Records from a data source:
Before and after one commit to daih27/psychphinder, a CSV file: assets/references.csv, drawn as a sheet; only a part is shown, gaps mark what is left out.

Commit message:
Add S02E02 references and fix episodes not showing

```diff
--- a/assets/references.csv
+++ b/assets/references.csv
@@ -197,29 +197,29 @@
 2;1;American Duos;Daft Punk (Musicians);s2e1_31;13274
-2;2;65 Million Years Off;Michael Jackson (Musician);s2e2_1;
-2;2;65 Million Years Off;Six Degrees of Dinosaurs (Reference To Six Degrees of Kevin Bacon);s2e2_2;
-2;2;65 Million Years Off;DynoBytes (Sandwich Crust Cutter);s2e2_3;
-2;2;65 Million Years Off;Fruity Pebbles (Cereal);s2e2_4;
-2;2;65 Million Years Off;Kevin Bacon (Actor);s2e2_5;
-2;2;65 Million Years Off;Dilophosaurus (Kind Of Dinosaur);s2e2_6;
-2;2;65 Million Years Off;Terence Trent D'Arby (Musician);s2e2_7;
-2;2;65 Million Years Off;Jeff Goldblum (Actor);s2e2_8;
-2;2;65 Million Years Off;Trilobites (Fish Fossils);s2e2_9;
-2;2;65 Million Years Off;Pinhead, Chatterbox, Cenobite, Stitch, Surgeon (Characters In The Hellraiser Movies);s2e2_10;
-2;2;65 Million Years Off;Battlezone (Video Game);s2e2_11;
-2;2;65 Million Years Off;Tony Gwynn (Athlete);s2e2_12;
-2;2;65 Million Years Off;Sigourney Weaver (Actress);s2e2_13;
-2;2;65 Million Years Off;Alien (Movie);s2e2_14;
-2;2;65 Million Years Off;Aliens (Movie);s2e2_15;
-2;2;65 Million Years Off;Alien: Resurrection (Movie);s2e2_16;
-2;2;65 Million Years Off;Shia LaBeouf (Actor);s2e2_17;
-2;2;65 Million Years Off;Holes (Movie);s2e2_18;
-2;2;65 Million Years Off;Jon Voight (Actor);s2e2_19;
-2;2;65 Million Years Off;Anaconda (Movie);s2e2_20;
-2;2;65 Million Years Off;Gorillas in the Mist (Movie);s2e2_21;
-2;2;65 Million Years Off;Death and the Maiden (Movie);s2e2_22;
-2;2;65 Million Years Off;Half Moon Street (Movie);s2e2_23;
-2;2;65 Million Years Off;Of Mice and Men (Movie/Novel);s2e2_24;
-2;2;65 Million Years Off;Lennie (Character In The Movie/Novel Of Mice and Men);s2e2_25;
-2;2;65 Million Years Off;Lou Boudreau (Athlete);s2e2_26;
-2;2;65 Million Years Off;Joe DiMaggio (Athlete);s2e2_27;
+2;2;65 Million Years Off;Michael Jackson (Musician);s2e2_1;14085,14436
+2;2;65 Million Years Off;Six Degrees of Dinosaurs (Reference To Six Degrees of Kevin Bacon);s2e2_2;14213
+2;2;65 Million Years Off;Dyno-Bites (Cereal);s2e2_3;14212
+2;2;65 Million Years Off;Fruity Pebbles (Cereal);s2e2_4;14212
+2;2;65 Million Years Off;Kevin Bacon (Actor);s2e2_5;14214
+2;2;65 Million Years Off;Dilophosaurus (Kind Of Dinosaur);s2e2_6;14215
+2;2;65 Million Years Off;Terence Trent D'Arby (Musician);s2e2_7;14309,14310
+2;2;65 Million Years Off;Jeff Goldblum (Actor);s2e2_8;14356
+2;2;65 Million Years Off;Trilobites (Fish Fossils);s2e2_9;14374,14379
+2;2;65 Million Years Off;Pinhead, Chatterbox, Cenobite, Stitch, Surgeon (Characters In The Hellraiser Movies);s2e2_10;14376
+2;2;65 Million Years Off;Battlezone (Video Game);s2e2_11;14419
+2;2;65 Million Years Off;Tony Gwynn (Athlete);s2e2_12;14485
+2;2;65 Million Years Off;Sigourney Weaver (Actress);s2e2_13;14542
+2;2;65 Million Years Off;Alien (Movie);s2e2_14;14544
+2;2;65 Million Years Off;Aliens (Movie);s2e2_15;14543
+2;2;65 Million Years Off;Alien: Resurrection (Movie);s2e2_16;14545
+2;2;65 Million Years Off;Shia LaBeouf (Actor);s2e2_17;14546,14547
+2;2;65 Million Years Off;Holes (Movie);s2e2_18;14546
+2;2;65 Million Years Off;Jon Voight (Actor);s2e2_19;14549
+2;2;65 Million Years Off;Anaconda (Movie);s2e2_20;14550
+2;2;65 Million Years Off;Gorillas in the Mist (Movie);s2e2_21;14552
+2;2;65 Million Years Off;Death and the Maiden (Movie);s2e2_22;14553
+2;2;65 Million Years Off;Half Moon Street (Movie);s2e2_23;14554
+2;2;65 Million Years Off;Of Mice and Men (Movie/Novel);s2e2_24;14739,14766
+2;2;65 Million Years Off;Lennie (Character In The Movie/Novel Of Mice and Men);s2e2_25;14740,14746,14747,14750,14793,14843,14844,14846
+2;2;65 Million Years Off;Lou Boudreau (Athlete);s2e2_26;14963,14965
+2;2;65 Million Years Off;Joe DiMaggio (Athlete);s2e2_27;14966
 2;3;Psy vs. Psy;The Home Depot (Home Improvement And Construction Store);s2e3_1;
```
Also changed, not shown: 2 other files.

About this exercise: Only the number is wanted: how many lines in the entries above include the word "Actor"?

Final answer: 8